Five mergers that changed the legal landscape

“May you live in interesting times”, as the saying goes. The 21st day in May 2023 proved to be one of the more interesting Sundays in the worlds of business and law.

The news was breaking that two legal powerhouses had come to an agreement. Partner calls were scheduled for that morning, explaining what was about to be reported in the Financial Times, The Lawyer and other outlets throughout the course of the day.

At 17.46 (UK), associates and the rest of the employees received firmwide emails about the developments: Allen & Overy and Shearman & Sterling are coming together in a transatlantic megamerger to create A&O Shearman, subject to a partner vote slated for September, according to sources close to the matter.

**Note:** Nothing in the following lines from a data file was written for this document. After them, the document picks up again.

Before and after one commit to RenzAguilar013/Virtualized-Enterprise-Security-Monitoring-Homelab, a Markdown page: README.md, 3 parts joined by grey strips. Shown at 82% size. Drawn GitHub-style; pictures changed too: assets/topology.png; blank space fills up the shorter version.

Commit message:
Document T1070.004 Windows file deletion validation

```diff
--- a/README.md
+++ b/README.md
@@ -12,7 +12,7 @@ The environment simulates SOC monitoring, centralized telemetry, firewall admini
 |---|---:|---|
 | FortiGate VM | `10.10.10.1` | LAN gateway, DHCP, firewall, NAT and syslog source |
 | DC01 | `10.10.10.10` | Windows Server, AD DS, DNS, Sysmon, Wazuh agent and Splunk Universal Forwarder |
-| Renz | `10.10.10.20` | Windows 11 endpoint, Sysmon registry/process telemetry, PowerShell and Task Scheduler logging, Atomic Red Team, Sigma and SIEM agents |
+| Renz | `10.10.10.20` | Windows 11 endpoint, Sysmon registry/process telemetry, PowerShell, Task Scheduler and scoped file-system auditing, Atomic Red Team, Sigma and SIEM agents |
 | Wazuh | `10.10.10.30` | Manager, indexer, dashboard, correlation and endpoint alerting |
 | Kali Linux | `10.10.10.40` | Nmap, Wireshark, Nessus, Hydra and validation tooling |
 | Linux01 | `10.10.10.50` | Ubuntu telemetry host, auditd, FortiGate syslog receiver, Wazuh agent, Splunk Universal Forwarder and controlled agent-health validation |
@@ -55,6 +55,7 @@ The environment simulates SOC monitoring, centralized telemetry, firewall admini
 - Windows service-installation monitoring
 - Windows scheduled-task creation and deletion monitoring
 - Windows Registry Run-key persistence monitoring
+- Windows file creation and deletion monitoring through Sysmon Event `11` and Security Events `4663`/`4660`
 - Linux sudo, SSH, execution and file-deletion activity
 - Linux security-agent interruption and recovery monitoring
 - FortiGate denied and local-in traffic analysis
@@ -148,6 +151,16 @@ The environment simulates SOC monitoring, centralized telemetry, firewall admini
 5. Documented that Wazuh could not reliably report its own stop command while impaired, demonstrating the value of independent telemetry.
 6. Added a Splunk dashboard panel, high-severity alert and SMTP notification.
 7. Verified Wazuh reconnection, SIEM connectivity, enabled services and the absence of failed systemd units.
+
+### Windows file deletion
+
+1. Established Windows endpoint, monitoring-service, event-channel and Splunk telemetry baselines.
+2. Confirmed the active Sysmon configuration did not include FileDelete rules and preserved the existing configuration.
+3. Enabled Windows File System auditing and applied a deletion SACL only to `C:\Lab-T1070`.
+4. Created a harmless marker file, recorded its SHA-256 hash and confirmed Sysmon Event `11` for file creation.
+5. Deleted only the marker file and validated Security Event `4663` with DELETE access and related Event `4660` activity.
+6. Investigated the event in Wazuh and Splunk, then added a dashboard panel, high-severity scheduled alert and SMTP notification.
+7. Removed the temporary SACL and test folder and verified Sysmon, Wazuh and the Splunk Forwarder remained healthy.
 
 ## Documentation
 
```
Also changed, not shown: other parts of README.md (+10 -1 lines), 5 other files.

Whilst this is the first real test case for two firms of this size combining, it appears likely that it will ultimately come to fruition, with a filmed video statement featuring A&O senior partner Wim Dejonghe and Shearman & Sterling’s senior partner, Adam Hakki being released on the respective law firm and LinkedIn pages.

As further updates regarding the specifics of the union are released, we have compiled a list of five mergers that have left an indelible mark on the legal landscape:

#1 A&O SS (assuming that it comes off…), 2023

The move would create a firm with combined revenues of c.$3.4bn, and propel it to the fourth place in the Am Law 100 rankings – behind only DLA Piper ($3.68bn), Latham & Watkins ($5.3bn) and Kirkland & Ellis ($6.5bn).

This “consolidation” is the “new trend in the legal market”, as described by Wim Dejonghe in comments to The Lawyer. One of the obvious benefits that this merger presents Allen & Overy is an instant – and sturdy – Stateside foothold; and it will be interesting to see how the rest of the Magic Circle react. Does this mean that Clifford Chance, Freshfields and Linklaters will be seeking similar tie-ups so as to maintain and enhance service provision? What happens to the taxonomy of Allen & Overy? The new firm would no longer qualify for the Magic Circle and would shed the moniker, thus entering a new league of firm: the “global elite”.

#2 DLA Piper, 2005

One firm that is exceptionally familiar with the concept of merging and enhancing market footing is DLA Piper, the most notable of which was the merger between Baltimore-based Piper Rudnick and UK-based DLA LLP to form what was then the world’s third biggest law firm. The firm retains this position as of 2023, posting revenues of $3.68bn.

#3 Clifford Chance, 2000

Another Magic Circle firm makes the list: as the world entered a new century, Clifford Chance’s tripartite merger with Rogers & Wells (US) and Pünder, Volhard, Weber & Axster (Germany), resulted in one of the largest global law firms. The firm posted a gross revenue of $2.7bn in 2022, with over 570 partners and c.2,500 lawyers in total.

#4 Hogan Lovells, 2010

In 2010, Hogan Lovells was created through the merger of Washington-based Hogan & Hartson and Lovells of London. Described as the “transatlantic merger that set the standard for others to achieve,” by The Lawyer in 2021, the firm was also in the headlines last year when it was in discussions to merge with Shearman & Sterling. The firm’s 775 partners and 1,757 associates have helped to achieve a top ten ranking within the AM Law 100 revenue rankings since 2018.

#5 Mayer Brown, 2002

In 2002, London firm Rowe & Maw and US giant Mayer Brown & Platt merged to form what was then the tenth largest law firm in the world – Mayer Brown has 1748 attorneys and is ranked 12th in the United States according to the National Law Journal’s 2022 NLJ 500 ranking of firms based on size. On the 2022 Global 200 survey, Mayer Brown ranked as the 27th highest grossing law firm in the world.

So: what impact will this have on the market at large? Will firms seek to join in this consolidation, courting with would-be suitors until they find the perfect match – or will they wait and see what happens with A&O Shearman and any potential fallout that may arise? There may be a number of US firms of a similar size to Shearman who are looking over their shoulders – wondering whether the days of existing as a $1bn firm are coming to an end, given the economies of scale and the global coverage that the $2bn+ firms can enjoy.

By Tim Andrews, Senior Consultant, Marsden.